# What the exercise asks:
Copy out all lines from the material that contain the string "this".

# Input data:
---------------

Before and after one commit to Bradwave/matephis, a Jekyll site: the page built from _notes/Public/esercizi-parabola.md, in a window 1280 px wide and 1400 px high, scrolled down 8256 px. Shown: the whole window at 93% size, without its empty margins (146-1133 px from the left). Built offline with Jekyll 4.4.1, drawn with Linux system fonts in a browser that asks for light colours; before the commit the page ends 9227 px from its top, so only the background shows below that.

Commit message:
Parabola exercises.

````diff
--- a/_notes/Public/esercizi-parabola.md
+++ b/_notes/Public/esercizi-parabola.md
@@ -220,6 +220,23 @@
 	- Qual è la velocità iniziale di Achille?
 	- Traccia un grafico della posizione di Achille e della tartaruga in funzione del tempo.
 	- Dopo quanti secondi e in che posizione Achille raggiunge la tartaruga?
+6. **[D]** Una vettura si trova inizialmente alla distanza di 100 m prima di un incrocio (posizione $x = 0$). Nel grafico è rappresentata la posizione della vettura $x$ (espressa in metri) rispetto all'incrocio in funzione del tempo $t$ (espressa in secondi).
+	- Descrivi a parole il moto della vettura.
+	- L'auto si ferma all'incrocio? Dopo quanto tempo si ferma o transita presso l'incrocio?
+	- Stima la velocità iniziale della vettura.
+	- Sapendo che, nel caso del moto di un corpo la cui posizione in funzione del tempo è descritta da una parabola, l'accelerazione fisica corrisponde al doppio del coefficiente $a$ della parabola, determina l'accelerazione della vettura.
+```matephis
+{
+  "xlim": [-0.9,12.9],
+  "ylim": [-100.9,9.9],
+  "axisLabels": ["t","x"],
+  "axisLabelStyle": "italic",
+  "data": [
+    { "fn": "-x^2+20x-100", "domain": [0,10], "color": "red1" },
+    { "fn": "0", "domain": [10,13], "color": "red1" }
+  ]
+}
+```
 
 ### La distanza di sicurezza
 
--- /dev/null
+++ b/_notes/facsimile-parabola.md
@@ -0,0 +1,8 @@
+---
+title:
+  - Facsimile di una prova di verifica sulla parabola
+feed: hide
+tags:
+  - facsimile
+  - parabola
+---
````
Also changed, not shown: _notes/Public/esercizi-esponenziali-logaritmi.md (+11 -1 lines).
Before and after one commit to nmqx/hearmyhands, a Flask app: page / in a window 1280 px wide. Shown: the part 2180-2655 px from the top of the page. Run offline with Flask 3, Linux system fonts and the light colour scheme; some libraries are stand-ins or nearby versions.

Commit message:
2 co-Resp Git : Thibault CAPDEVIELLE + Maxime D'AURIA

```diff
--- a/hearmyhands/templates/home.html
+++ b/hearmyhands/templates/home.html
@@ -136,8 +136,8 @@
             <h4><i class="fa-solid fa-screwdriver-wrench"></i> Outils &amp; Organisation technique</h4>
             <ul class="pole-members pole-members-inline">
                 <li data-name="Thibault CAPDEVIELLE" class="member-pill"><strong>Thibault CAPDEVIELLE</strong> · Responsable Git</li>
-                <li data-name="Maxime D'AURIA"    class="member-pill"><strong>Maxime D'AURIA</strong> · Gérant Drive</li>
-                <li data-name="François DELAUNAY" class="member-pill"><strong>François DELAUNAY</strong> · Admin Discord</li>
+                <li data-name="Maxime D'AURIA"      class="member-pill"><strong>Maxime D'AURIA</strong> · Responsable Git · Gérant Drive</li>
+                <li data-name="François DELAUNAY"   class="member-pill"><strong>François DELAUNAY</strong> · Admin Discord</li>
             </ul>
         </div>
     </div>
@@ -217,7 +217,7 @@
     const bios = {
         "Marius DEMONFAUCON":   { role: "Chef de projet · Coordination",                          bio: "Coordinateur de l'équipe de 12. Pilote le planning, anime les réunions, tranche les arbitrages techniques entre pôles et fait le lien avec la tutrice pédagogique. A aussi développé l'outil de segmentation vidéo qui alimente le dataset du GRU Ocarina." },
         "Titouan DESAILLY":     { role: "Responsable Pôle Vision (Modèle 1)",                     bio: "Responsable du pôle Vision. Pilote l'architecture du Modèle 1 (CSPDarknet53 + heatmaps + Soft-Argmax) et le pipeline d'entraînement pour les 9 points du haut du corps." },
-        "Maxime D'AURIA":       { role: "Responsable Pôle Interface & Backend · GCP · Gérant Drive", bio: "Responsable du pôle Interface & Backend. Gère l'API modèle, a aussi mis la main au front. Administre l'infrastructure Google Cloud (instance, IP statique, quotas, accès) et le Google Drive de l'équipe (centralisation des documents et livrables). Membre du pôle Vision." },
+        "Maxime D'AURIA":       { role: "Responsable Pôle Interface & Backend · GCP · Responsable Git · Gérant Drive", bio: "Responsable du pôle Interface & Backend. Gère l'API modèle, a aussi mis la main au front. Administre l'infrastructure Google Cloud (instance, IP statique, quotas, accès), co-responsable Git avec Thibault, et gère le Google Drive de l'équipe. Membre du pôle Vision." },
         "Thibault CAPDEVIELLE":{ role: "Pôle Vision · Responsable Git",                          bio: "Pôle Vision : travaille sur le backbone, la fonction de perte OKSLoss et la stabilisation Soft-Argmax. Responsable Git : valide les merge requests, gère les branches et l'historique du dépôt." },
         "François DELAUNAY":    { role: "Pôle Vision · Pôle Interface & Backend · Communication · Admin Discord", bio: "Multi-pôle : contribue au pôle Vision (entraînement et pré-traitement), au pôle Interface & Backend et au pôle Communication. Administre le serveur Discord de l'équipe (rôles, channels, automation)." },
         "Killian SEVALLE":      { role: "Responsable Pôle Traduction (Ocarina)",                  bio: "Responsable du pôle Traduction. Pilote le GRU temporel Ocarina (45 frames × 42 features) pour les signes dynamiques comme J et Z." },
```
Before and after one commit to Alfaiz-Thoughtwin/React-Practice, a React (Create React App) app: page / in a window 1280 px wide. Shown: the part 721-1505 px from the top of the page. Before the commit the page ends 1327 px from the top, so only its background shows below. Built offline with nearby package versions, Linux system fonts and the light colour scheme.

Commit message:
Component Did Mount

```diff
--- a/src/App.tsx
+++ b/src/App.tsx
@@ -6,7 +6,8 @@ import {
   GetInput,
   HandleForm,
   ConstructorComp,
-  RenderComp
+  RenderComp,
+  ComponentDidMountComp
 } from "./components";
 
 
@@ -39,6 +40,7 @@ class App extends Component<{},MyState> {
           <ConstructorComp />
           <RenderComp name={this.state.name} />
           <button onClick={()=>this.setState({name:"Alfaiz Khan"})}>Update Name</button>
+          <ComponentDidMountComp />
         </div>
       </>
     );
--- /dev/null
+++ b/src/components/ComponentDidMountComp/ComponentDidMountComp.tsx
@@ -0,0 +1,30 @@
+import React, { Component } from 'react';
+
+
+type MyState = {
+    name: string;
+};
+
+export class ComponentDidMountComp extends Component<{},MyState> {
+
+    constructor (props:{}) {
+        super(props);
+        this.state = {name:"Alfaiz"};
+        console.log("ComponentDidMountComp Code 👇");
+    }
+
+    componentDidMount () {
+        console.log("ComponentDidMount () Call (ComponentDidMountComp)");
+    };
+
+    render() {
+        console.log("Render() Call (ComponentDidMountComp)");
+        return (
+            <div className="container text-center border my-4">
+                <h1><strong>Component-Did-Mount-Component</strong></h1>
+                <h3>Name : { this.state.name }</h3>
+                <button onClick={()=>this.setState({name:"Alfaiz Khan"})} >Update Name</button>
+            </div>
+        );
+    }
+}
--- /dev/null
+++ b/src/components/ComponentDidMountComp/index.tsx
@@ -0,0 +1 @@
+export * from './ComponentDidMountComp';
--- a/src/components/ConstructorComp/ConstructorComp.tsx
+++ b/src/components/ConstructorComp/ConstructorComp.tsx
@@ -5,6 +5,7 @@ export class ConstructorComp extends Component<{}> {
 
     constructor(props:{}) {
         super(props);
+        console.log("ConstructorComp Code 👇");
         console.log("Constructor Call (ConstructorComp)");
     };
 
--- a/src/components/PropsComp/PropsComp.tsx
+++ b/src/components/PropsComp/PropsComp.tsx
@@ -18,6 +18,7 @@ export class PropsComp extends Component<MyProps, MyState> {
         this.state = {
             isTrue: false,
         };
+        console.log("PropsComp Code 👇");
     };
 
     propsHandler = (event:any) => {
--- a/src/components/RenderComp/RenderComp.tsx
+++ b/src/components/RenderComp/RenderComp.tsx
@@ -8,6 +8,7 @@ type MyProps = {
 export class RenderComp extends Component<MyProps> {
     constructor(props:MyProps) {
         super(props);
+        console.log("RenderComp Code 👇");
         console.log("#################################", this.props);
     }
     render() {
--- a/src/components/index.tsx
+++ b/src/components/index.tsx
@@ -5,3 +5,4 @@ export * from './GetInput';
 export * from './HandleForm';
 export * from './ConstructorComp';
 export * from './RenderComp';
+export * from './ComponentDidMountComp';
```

---------------

# Worked solution:
           <RenderComp name={this.state.name} />
           <button onClick={()=>this.setState({name:"Alfaiz Khan"})}>Update Name</button>
+        this.state = {name:"Alfaiz"};
+                <h3>Name : { this.state.name }</h3>
+                <button onClick={()=>this.setState({name:"Alfaiz Khan"})} >Update Name</button>
         this.state = {
         console.log("#################################", this.props);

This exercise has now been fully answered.